Front-end code edit data:
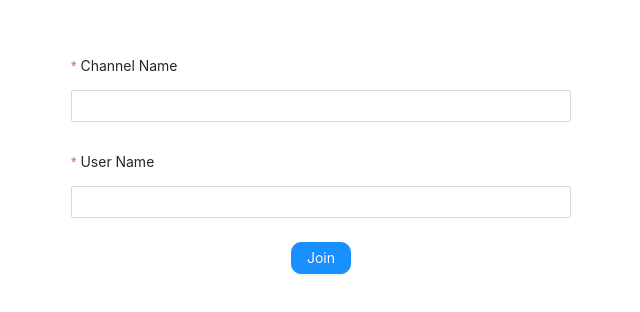
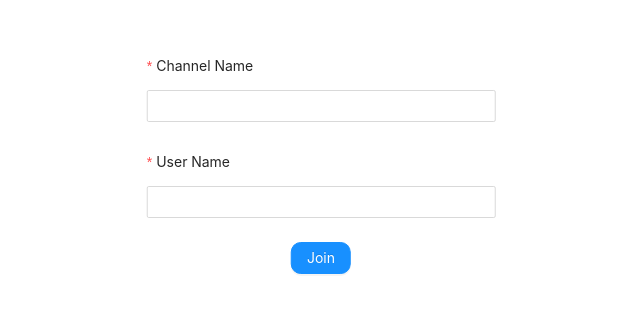
Before and after one commit to duongnpginnov/demo-webrtc, a React (Create React App) app: page / in a window 1280 px wide. Shown: the part 226-538 px from the top of the page, without its empty margins (319-959 px from the left). Built offline with nearby package versions, Linux system fonts and the light colour scheme; no server answers.

Commit message:
update login page

```diff
--- a/src/index.css
+++ b/src/index.css
@@ -64,7 +64,7 @@ code {
   left: 50%;
   top: 50%;
   transform: translate(-50%, -50%);
-  width: 500px;
+  /* width: 500px; */
 }
 .ant-layout.ant-layout-has-sider {
   height: 100%;
```
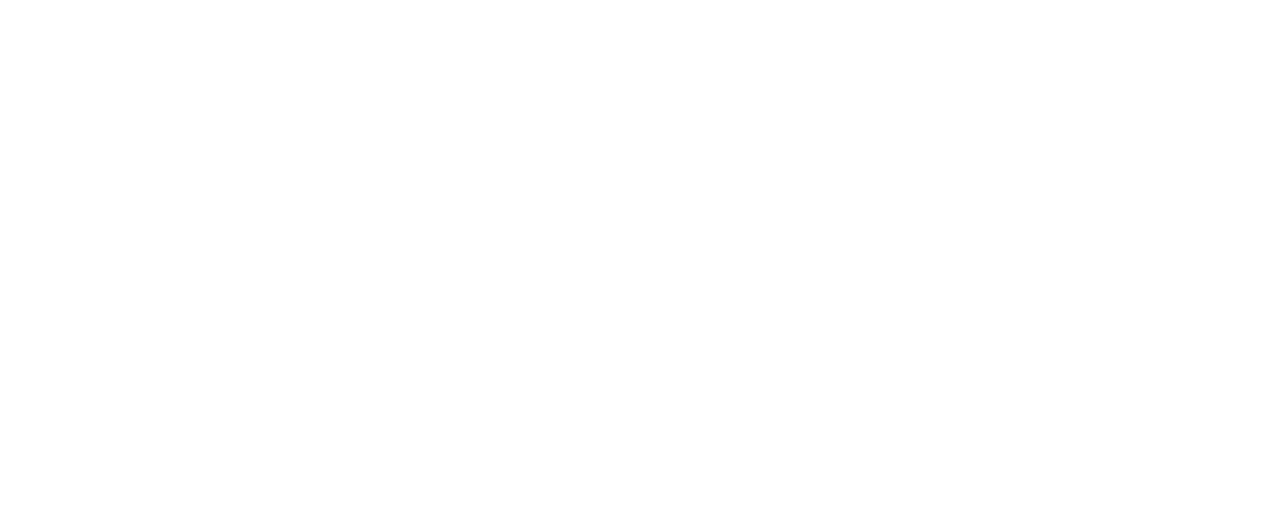
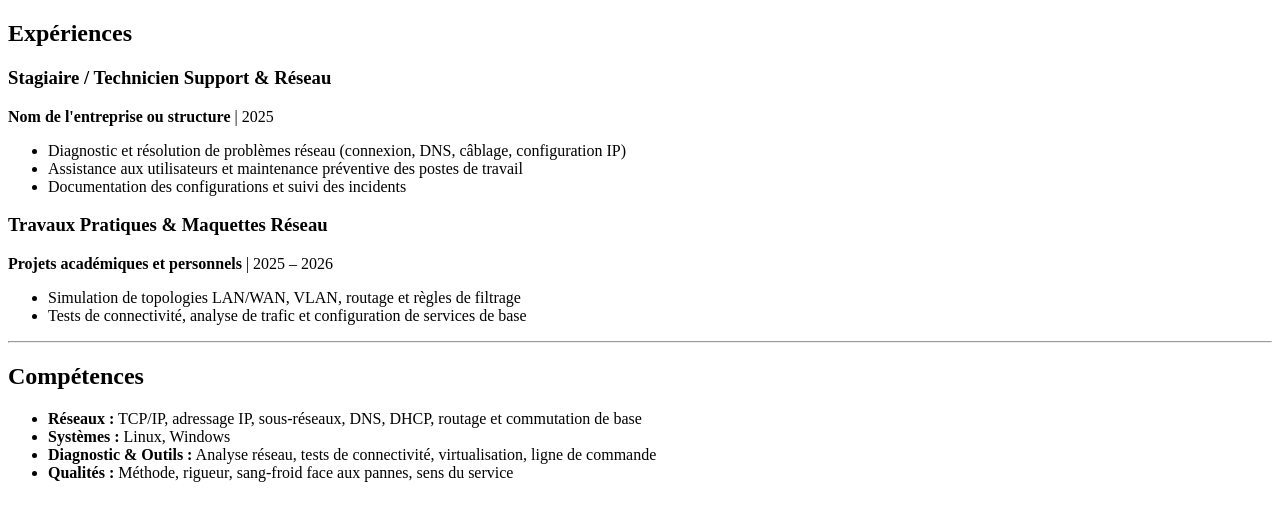
Before and after one commit to Anita-ECLOU/mon-cv, a plain HTML site: page index.html in a window 1280 px wide. Drawn offline with Linux system fonts and the light colour scheme.

Commit message:
mise en place de la section competences

```diff
--- a/index.html
+++ b/index.html
@@ -7,6 +7,40 @@
     <link rel="stylesheet" href="style.css">
 </head>
 <body>
+<section id="experiences">
+      <h2>Expériences</h2>
 
+      <article>
+        <h3>Stagiaire / Technicien Support &amp; Réseau</h3>
+        <p><strong>Nom de l'entreprise ou structure</strong> | <time datetime="2025">2025</time></p>
+        <ul>
+          <li>Diagnostic et résolution de problèmes réseau (connexion, DNS, câblage, configuration IP)</li>
+          <li>Assistance aux utilisateurs et maintenance préventive des postes de travail</li>
+          <li>Documentation des configurations et suivi des incidents</li>
+        </ul>
+      </article>
+
+      <article>
+        <h3>Travaux Pratiques &amp; Maquettes Réseau</h3>
+        <p><strong>Projets académiques et personnels</strong> | <time datetime="2025">2025</time> – <time datetime="2026">2026</time></p>
+        <ul>
+          <li>Simulation de topologies LAN/WAN, VLAN, routage et règles de filtrage</li>
+          <li>Tests de connectivité, analyse de trafic et configuration de services de base</li>
+        </ul>
+      </article>
+    </section>
+
+    <hr>
+
+    <!-- 4. COMPÉTENCES -->
+    <section id="competences">
+      <h2>Compétences</h2>
+      <ul>
+        <li><strong>Réseaux :</strong> TCP/IP, adressage IP, sous-réseaux, DNS, DHCP, routage et commutation de base</li>
+        <li><strong>Systèmes :</strong> Linux, Windows</li>
+        <li><strong>Diagnostic &amp; Outils :</strong> Analyse réseau, tests de connectivité, virtualisation, ligne de commande</li>
+        <li><strong>Qualités :</strong> Méthode, rigueur, sang-froid face aux pannes, sens du service</li>
+      </ul>
+    </section>
 </body>
 </html>
```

### YOUR GOAL
Repeat the records above exactly, without pictures.

### PROBLEM SOLUTION
Before and after one commit to duongnpginnov/demo-webrtc, a React (Create React App) app: page / in a window 1280 px wide. Shown: the part 226-538 px from the top of the page, without its empty margins (319-959 px from the left). Built offline with nearby package versions, Linux system fonts and the light colour scheme; no server answers.

Commit message:
update login page

```diff
--- a/src/index.css
+++ b/src/index.css
@@ -64,7 +64,7 @@ code {
   left: 50%;
   top: 50%;
   transform: translate(-50%, -50%);
-  width: 500px;
+  /* width: 500px; */
 }
 .ant-layout.ant-layout-has-sider {
   height: 100%;
```
Before and after one commit to Anita-ECLOU/mon-cv, a plain HTML site: page index.html in a window 1280 px wide. Drawn offline with Linux system fonts and the light colour scheme.

Commit message:
mise en place de la section competences

```diff
--- a/index.html
+++ b/index.html
@@ -7,6 +7,40 @@
     <link rel="stylesheet" href="style.css">
 </head>
 <body>
+<section id="experiences">
+      <h2>Expériences</h2>
 
+      <article>
+        <h3>Stagiaire / Technicien Support &amp; Réseau</h3>
+        <p><strong>Nom de l'entreprise ou structure</strong> | <time datetime="2025">2025</time></p>
+        <ul>
+          <li>Diagnostic et résolution de problèmes réseau (connexion, DNS, câblage, configuration IP)</li>
+          <li>Assistance aux utilisateurs et maintenance préventive des postes de travail</li>
+          <li>Documentation des configurations et suivi des incidents</li>
+        </ul>
+      </article>
+
+      <article>
+        <h3>Travaux Pratiques &amp; Maquettes Réseau</h3>
+        <p><strong>Projets académiques et personnels</strong> | <time datetime="2025">2025</time> – <time datetime="2026">2026</time></p>
+        <ul>
+          <li>Simulation de topologies LAN/WAN, VLAN, routage et règles de filtrage</li>
+          <li>Tests de connectivité, analyse de trafic et configuration de services de base</li>
+        </ul>
+      </article>
+    </section>
+
+    <hr>
+
+    <!-- 4. COMPÉTENCES -->
+    <section id="competences">
+      <h2>Compétences</h2>
+      <ul>
+        <li><strong>Réseaux :</strong> TCP/IP, adressage IP, sous-réseaux, DNS, DHCP, routage et commutation de base</li>
+        <li><strong>Systèmes :</strong> Linux, Windows</li>
+        <li><strong>Diagnostic &amp; Outils :</strong> Analyse réseau, tests de connectivité, virtualisation, ligne de commande</li>
+        <li><strong>Qualités :</strong> Méthode, rigueur, sang-froid face aux pannes, sens du service</li>
+      </ul>
+    </section>
 </body>
 </html>
```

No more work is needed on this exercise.